/etc/pgbackrest.conf) to point to the new cluster:
Before starting the new PostgreSQL cluster, the
stanza-upgrade command must
$ sudo -iu postgres pgbackrest --stanza=some_cool_stanza_name --no-online stanza-upgrade P00 INFO: stanza-upgrade command end: completed successfully
Start the new cluster, confirm it is successfully installed and test the configuration:

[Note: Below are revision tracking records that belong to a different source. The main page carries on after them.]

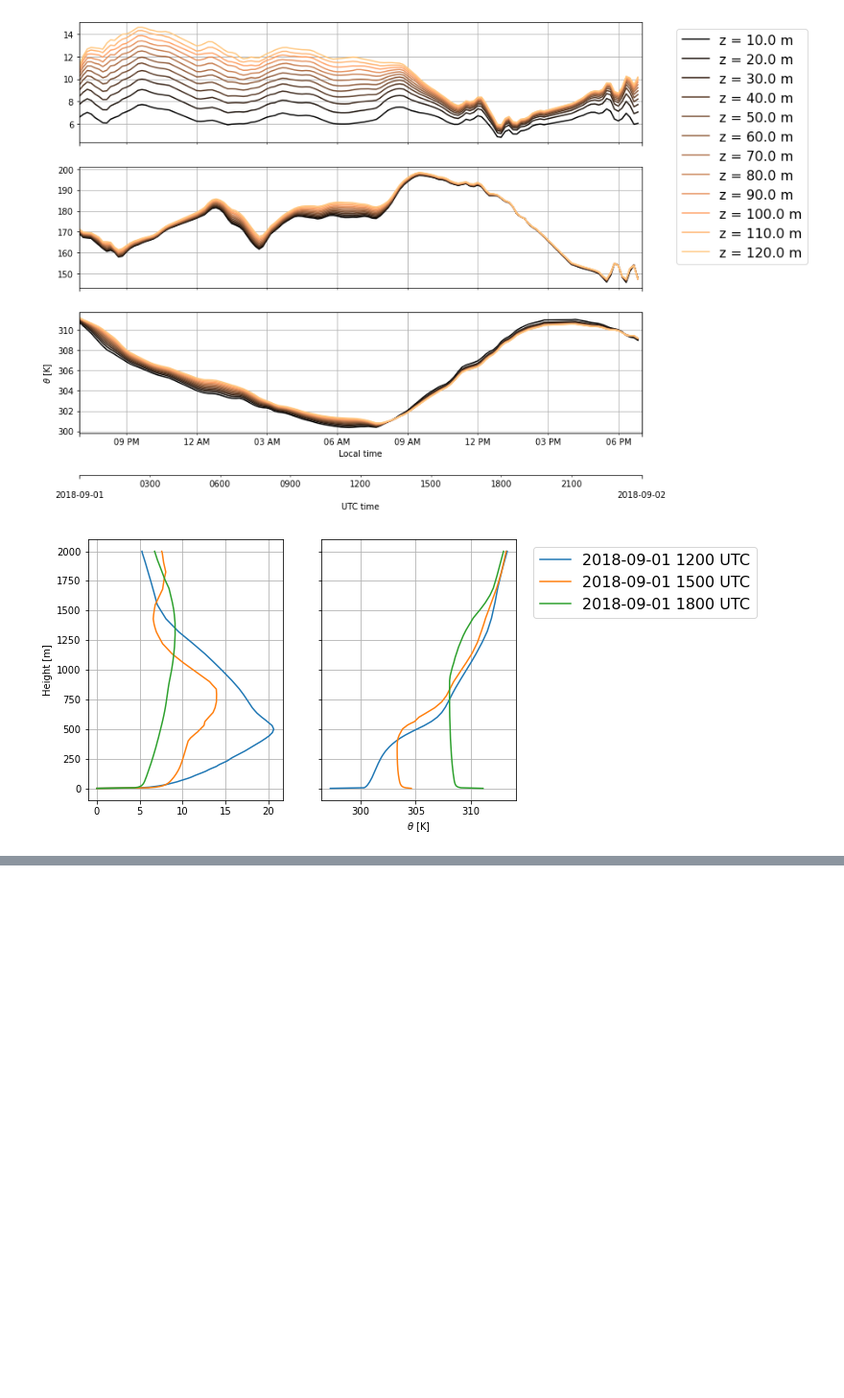
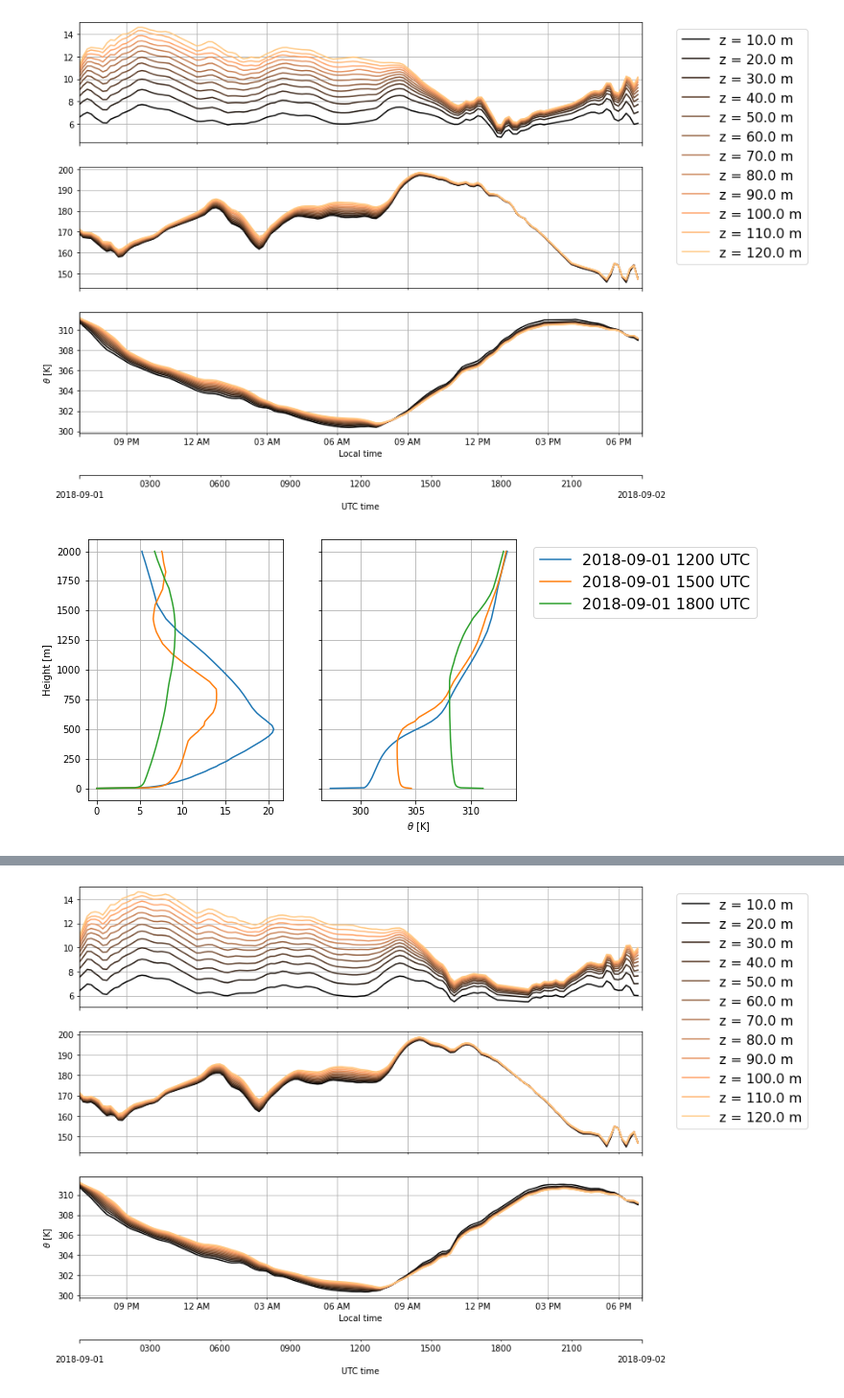
Before and after one commit to joejoeyjoseph/mmc-pnnl-j3, a Jupyter notebook: sgp/eagle/02_read_auxtend.ipynb, the cells around one changed output, grey strips where cells are left out. Shown at 96% size. Drawn from its saved outputs; the diff is of its cells as text; code cells hidden in the pictures; blank space fills up the shorter version.

Commit message:
add 0901edmf

```diff
--- a/sgp/eagle/02_read_auxtend.ipynb
+++ b/sgp/eagle/02_read_auxtend.ipynb
@@ -18,8 +18,6 @@ from mmctools.coupling.sowfa import InternalCoupling
 from mmctools.helper_functions import calc_wind
 from mmctools.plotting import plot_timehistory_at_height, plot_profile
 
-# dpath = '/projects/mmc/SWIFTRegion/SWIFT_2013110800_GFS/auxout/'
-dpath = '/projects/mmcpnnl/jlee/wrf-mmc/sgp/sgp_mynn_edmf/0901_mynn/auxout/'
 file_filter  = 'mmc_d02_*'
 target_date = '2018-09-01'
 
@@ -33,3 +31,21 @@ site_longitude = -97.485
 # - 'average': average of an area L_filter x Lfilter centred around the site
 spatial_filter = 'interpolate'
 L_filter = 0.0
+
+def convert_xa_to_df(xa, target_date):
+
+    # Round timestamp to 10min
+    xa['Time'] = xa['Time'].dt.round('10min')
+
+    df = xa.to_dataframe().loc[:,['U10', 'V10', 'U',
+                                  'V', 'W', 'theta',
+                                  'T_TEND_ADV']].reset_index()
+    df.rename(index=str, columns={"Time": "datetime"},inplace=True)
+    df.set_index('datetime',inplace=True)
+
+    df = df.loc[target_date]
+
+    df['ws'], df['wd'] = calc_wind(df, 'U', 'V')
+    df['ws10'], df['wd10'] = calc_wind(df, 'U10', 'V10')
+
+    return df
@@ -194,0 +194,11 @@ fig,ax = plot_profile(
+# %%
+dpath = '/projects/mmcpnnl/jlee/wrf-mmc/sgp/sgp_mynn_edmf/0901_edmf/auxout/'
+# %%
+%%time
+# leads to error at restart times...
+xa_0901e = read_dir(dpath, file_filter=file_filter,
+              reader=extract_column_from_wrfdata,
+              verbose=True,
+              coords=(site_latitude,site_longitude),
+              spatial_filter=spatial_filter, L_filter=L_filter
+             )
@@ -194,0 +279,15 @@ fig,ax = plot_profile(
+# %%
+df_0901e = convert_xa_to_df(xa_0901e, target_date)
+# %%
+fig, ax, ax2 = plot_timehistory_at_height(
+    df_0901e,
+    fields=['ws', 'wd', 'theta'],
+    heights=np.linspace(10,120,12),
+    cmap='copper',
+    timelimits=['2018-09-01 00:00', '2018-09-02 00:00'],
+#     fieldlimits={'ws':(4,15), 'wd':(180,240)},
+    plot_local_time=True,
+    local_time_offset=-5
+)
+# %% [output]
+[figure, added]
```
Also changed, not shown: parts of 8 cells of this notebook, 1 other file.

$ sudo systemctl start postgresql-11 $ sudo -iu postgres pgbackrest --stanza=some_cool_stanza_name check P00 INFO: WAL segment 000000010000000100000040 successfully stored in the archive at '/var/lib/pgbackrest/archive/some_cool_stanza_name/ 11-2/0000000100000001/ 000000010000000100000040-cb9963f36306e7a5410af9f29a37bd30a2d79b1c.gz' P00 INFO: check command end: completed successfully
Refresh the optimizer statistics and remove the old cluster:
$ sudo -iu postgres ./analyze_new_cluster.sh This script will generate minimal optimizer statistics rapidly so your system is usable, and then gather statistics twice more with increasing accuracy. When it is done, your system will have the default level of optimizer statistics. If you have used ALTER TABLE to modify the statistics target for any tables, you might want to remove them and restore them after running this script because they will delay fast statistics generation. If you would like default statistics as quickly as possible, cancel this script and run: "/usr/pgsql-11/bin/vacuumdb" --all --analyze-only vacuumdb: processing database "bench": Generating minimal optimizer statistics (1 target) vacuumdb: processing database "postgres": Generating minimal optimizer statistics (1 target) vacuumdb: processing database "template1": Generating minimal optimizer statistics (1 target) vacuumdb: processing database "bench": Generating medium optimizer statistics (10 targets) vacuumdb: processing database "postgres": Generating medium optimizer statistics (10 targets) vacuumdb: processing database "template1": Generating medium optimizer statistics (10 targets) vacuumdb: processing database "bench": Generating default (full) optimizer statistics vacuumdb: processing database "postgres": Generating default (full) optimizer statistics vacuumdb: processing database "template1": Generating default (full) optimizer statistics Done $ sudo -iu postgres ./delete_old_cluster.sh
Finally, take a new fresh full backup:
$ sudo -iu postgres pgbackrest --stanza=some_cool_stanza_name --type=full backup ... P00 INFO: new backup label = 20190301-114628F P00 INFO: backup command end: completed successfully
Since I configured
repo1-retention-full=1, the expire command will react:
P00 INFO: expire command begin P00 INFO: expire full backup 20190301-102816F P00 INFO: remove expired backup 20190301-102816F P00 INFO: remove archive path: /var/lib/pgbackrest/archive/some_cool_stanza_name/10-1 P00 INFO: expire command end: completed successfully
It’s always better to take a backup before upgrading a major version of
PostgreSQL. pgBackRest requires the
stanza-upgrade to be executed to work
with the new PostgreSQL version.
It’s not really complicated but it’s definitively something you have to think about in your PostgreSQL upgrade procedure.